WHAT IS BEING ASKED - Below is a block of records. Copy every line in it that contains the word "Khan".

Data items -
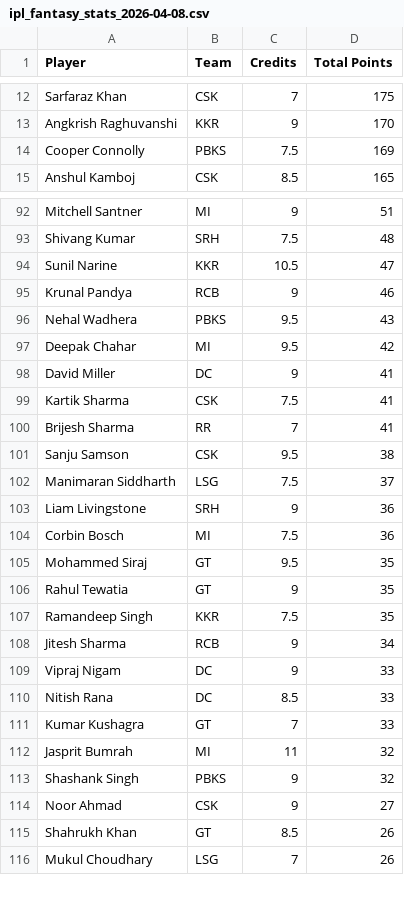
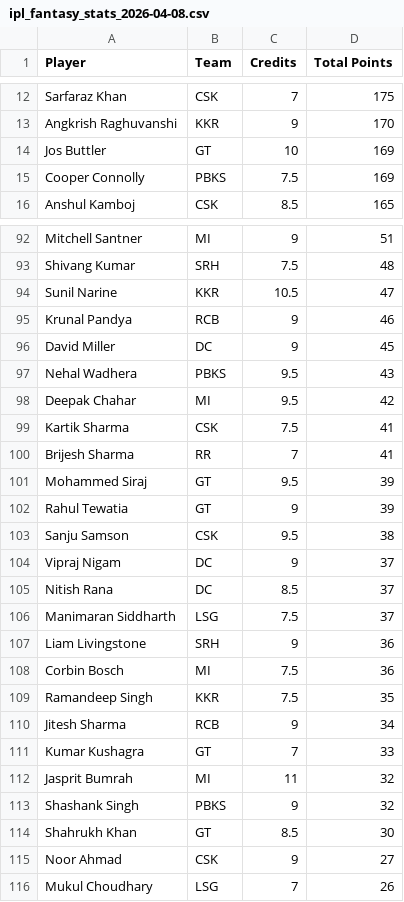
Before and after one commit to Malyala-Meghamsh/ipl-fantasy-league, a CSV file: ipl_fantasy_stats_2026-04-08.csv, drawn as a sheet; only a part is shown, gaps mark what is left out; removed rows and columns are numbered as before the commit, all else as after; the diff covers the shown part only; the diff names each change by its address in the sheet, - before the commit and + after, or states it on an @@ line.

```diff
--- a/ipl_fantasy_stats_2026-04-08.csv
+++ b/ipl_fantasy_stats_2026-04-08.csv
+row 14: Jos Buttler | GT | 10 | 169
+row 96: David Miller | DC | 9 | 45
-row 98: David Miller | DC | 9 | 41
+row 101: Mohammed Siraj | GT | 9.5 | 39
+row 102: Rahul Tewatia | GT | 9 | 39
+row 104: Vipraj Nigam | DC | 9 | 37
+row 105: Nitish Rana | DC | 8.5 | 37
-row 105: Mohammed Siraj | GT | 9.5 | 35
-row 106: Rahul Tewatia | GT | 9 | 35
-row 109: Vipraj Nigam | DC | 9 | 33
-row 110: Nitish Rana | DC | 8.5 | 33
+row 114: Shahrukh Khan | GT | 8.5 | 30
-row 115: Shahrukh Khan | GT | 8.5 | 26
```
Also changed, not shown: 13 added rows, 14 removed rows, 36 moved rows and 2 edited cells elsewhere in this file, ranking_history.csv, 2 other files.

==

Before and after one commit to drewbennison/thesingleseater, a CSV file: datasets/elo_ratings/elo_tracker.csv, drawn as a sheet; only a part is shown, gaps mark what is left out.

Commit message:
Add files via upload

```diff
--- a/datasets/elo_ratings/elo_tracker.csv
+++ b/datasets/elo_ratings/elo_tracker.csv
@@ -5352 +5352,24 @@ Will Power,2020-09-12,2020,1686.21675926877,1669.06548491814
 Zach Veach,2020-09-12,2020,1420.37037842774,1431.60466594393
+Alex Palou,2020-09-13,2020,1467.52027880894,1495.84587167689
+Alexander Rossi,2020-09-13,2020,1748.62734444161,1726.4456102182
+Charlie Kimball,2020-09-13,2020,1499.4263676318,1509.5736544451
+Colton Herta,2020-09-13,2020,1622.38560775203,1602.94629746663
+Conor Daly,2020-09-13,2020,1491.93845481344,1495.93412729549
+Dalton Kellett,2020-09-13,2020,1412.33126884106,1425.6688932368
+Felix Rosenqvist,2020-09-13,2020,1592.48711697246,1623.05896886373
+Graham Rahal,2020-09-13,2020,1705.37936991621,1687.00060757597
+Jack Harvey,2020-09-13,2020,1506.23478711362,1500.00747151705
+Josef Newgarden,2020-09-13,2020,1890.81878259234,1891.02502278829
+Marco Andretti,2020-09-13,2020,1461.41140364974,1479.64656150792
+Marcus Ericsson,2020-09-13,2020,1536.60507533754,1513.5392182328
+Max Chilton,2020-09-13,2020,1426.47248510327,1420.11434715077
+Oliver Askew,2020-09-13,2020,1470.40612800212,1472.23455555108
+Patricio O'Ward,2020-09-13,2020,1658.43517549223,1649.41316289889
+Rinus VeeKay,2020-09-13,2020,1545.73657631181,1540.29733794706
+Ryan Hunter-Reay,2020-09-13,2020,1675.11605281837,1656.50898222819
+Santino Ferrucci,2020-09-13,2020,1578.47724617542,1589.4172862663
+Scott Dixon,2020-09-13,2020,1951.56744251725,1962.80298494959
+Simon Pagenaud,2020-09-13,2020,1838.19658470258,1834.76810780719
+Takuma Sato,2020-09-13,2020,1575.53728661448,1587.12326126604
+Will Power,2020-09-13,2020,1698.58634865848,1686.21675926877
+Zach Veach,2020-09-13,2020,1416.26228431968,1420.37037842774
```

PROBLEM SOLUTION -
+row 114: Shahrukh Khan | GT | 8.5 | 30
-row 115: Shahrukh Khan | GT | 8.5 | 26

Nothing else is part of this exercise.